    3. The team setting aside regular time to surface and assess their assumptions, as well as surface and consider alternative perspectives.

While the Bay of Pigs was devastating, some have suggested Kennedy learned from that mistake and avoided groupthink during the Cuban Missile Crisis by inviting outside experts to share their viewpoints,  dividing the group up into various sub-groups, and being deliberately absent from the meetings, so as to allow others open expression of viewpoints.

Has your team had a Bay of Pigs disaster?  Which remedies might work for your team?

This blog is based on the Jack of Clubs, Groupthink, taken from our Teamwork Explorer.


Written by Tammy

Wisdom of Crowds

Today’s Teamwork Explorer Tip is the Queen of Clubs (decision making) – Wisdom of Crowds. (Need to know more about our approach to teamwork?) See our Teamwork Explorer blog post.)

Wisdom of Crowds

Queen of Clubs – Wisdom of Crowds

One of the reasons we work in teams is to have input on an issue from various different perspectives. In Wisdom of Crowds, James Surowiecki, suggests that optimum solutions are found when all these diverse opinions are incorporated into the decision.

How do you ensure that you hear all voices on the team, even the unpopular ones? Obviously this is very much dependent on the nature of the team, and there’s no one right answer. However, my work with teams suggests that some of the best ways to elicit diverse opinions would include setting clear ground rules that encourage the non-judgmental sharing of ideas.
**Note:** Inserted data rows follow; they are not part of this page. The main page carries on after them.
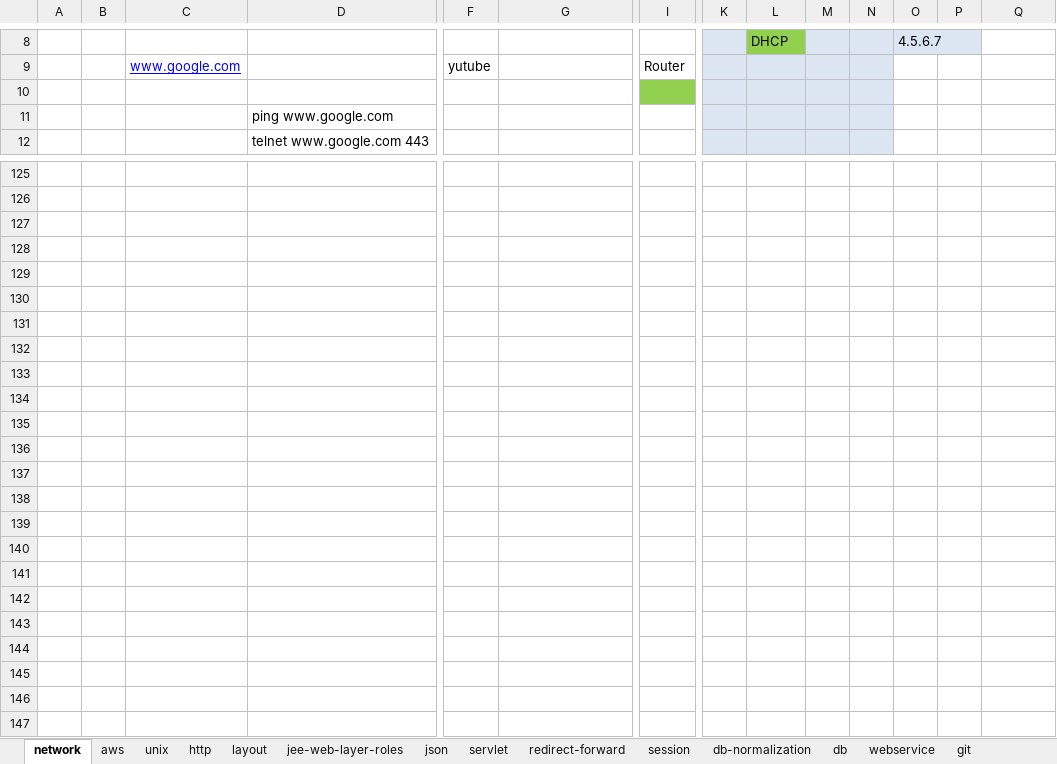
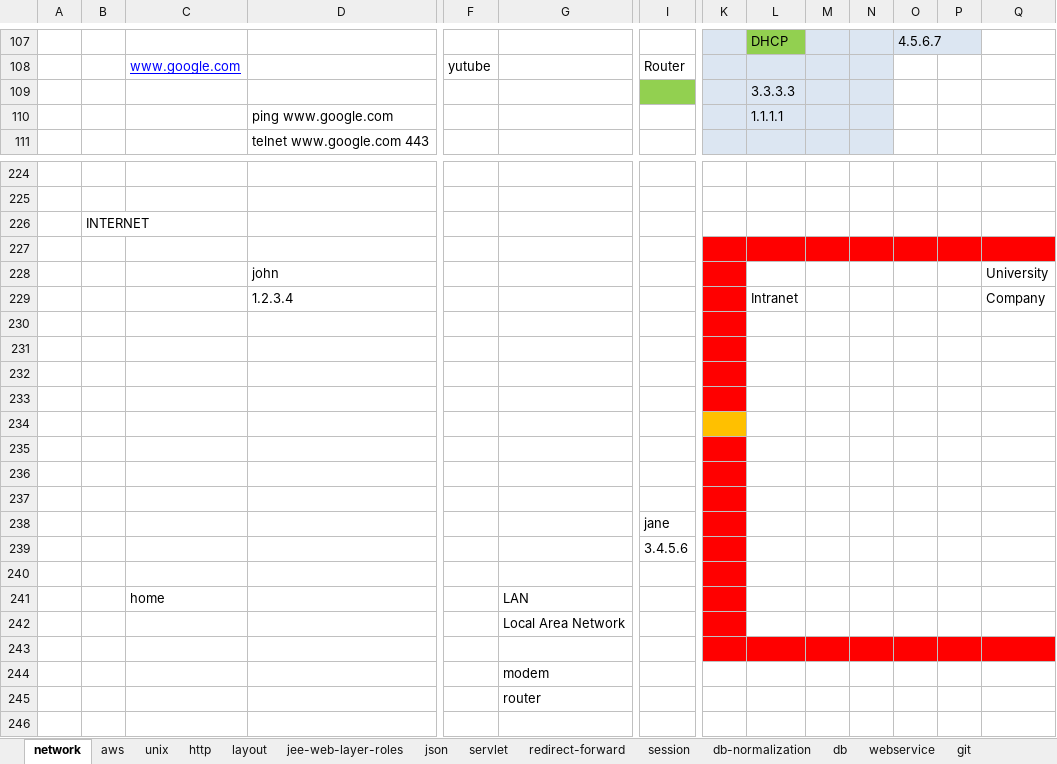
Before and after one commit to javatrainers/jeewebsite, an Excel workbook: jee_latest_st.xlsx, sheet network, drawn as a sheet; only a part is shown, gaps mark what is left out; values as stored, in another font and other column widths than the file's, no borders; removed rows and columns are numbered as before the commit, all else as after; rows hold the shown columns only; the diff covers the shown part only; the diff names each change by its address in the sheet, - before the commit and + after, or states it on an @@ line.

Commit message:
internet basics

```diff
--- a/jee_latest_st.xlsx (sheet network)
+++ b/jee_latest_st.xlsx (sheet network)
-L109: (empty)
+L109: 3.3.3.3
-L110: (empty)
+L110: 1.1.1.1
+row 226:  | INTERNET
+row 227: (empty)
+row 228:  |  |  | john |  |  |  |  |  |  |  |  |  | University
+row 229:  |  |  | 1.2.3.4 |  |  |  |  | Intranet |  |  |  |  | Company
-K230:K233 fill: none
+K230:K233 fill: #FF0000
-K234 fill: none
+K234 fill: #FFC000
-K235:K237 fill: none
+K235:K237 fill: #FF0000
+row 238:  |  |  |  |  |  | jane
+row 239:  |  |  |  |  |  | 3.4.5.6
-K240 fill: none
+K240 fill: #FF0000
+row 241:  |  | home |  |  | LAN
+row 242:  |  |  |  |  | Local Area Network
-K243:Q243 fill: none
+K243:Q243 fill: #FF0000
-G244: (empty)
+G244: modem
-G245: (empty)
+G245: router
-row 139: (empty)
-row 140: (empty)
-row 141: (empty)
-row 142: (empty)
-row 143: (empty)
-row 144: (empty)
-row 145: (empty)
-row 146: (empty)
```
Also changed, not shown: 117 added rows and 2 edited cells elsewhere in this sheet, 1 other file.
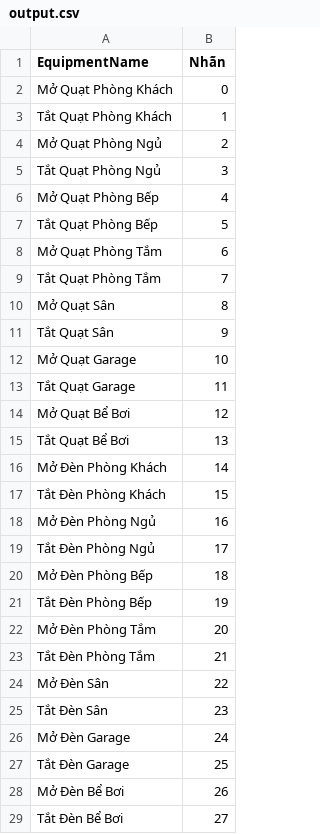
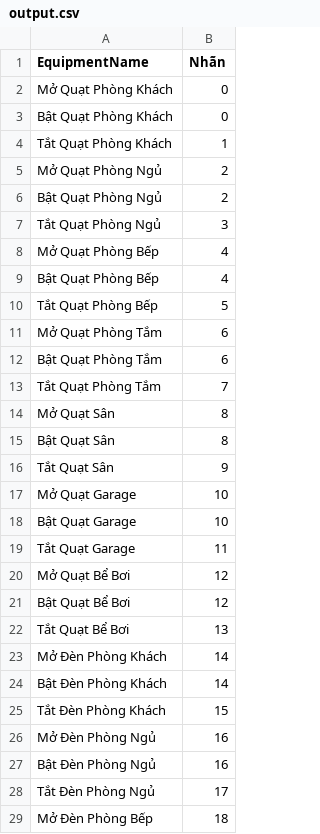
Before and after one commit to tuanliaaaa/IotSmartHome, a CSV file: Home/Media/Csv/output.csv, drawn as a sheet; only a part is shown; the shorter side is filled out with more unchanged rows; the diff covers the shown part only.

Commit message:
EquipmentAdmin

```diff
--- a/Home/Media/Csv/output.csv
+++ b/Home/Media/Csv/output.csv
@@ -2,18 +2,27 @@ EquipmentName,Nhãn
 Mở Quạt Phòng Khách ,0
+Bật Quạt Phòng Khách ,0
 Tắt Quạt Phòng Khách ,1
 Mở Quạt Phòng Ngủ,2
+Bật Quạt Phòng Ngủ,2
 Tắt Quạt Phòng Ngủ,3
 Mở Quạt Phòng Bếp,4
+Bật Quạt Phòng Bếp,4
 Tắt Quạt Phòng Bếp,5
 Mở Quạt Phòng Tắm,6
+Bật Quạt Phòng Tắm,6
 Tắt Quạt Phòng Tắm,7
 Mở Quạt Sân,8
+Bật Quạt Sân,8
 Tắt Quạt Sân,9
 Mở Quạt Garage,10
+Bật Quạt Garage,10
 Tắt Quạt Garage,11
 Mở Quạt Bể Bơi,12
+Bật Quạt Bể Bơi,12
 Tắt Quạt Bể Bơi,13
 Mở Đèn Phòng Khách ,14
+Bật Đèn Phòng Khách ,14
 Tắt Đèn Phòng Khách ,15
 Mở Đèn Phòng Ngủ,16
+Bật Đèn Phòng Ngủ,16
 Tắt Đèn Phòng Ngủ,17
```
Also changed, not shown: 12 added rows elsewhere in this file, 16 other files.
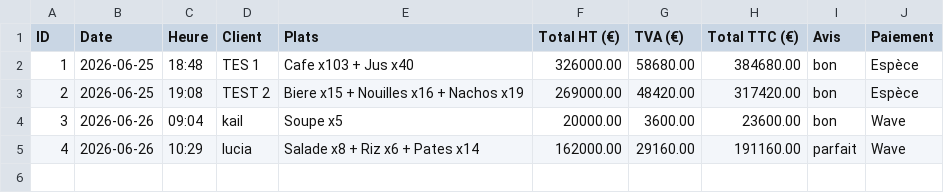
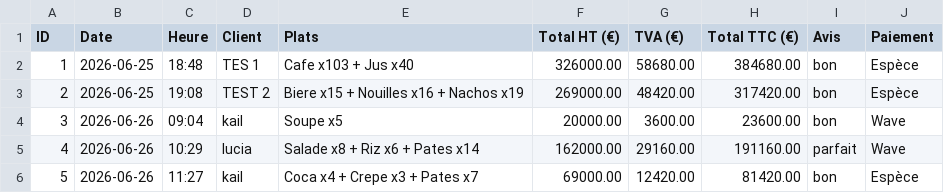
Before and after one commit to sallmad30057/Gestion_resaurant, a CSV file: commandes.csv, drawn as a sheet; the diff names each change by its address in the sheet, - before the commit and + after, or states it on an @@ line.

```diff
--- a/commandes.csv
+++ b/commandes.csv
+row 6: 5 | 2026-06-26 | 11:27 | kail | Coca x4 + Crepe x3 + Pates x7 | 69000.00 | 12420.00 | 81420.00 | bon | Espèce
```
Also changed, not shown: 10 other files.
You also have to ask the right questions. Sometimes team members can have valuable input, but fail to share it because they don’t think it’s been asked for, or that it will add value. “Does anyone have anything else to share (no matter how crazy it may sound) regarding this issue?” or something similar is a great question to ask before moving to decision making.

Of course, the next big challenge, once all the diverse opinions are shared, is to incorporate them into a decision. The Jelly Beans in the Jar example is very straightforward.  Fill a glass jar with jelly beans and ask people to guess how many there are.  Then calculate the mean of the answers. I’ve tested this with several groups and the mean is almost always the best answer in the room.

It gets more complex of course when the problem at hand is something more realistic that the team really needs to move forward on. An approach I find useful when opinions are so diverse (perhaps even contradictory) that they can’t be incorporated into a single solution, is scrap the idea that there is one best solution. Once teams start looking for multiple, good, potential solutions, rather than the one best solution, they can move forward with testing prototypes rather getting stuck in what is often called “analysis paralysis”.

Finally a word of caution. Not all decisions lend themselves to a Wisdom of Crowds approach. The decision about which decision making approach is the most appropriate, is of course, the most important decision!

Curious about the rest of the tips and want to know all about them now? Find out more!

Posted by Dave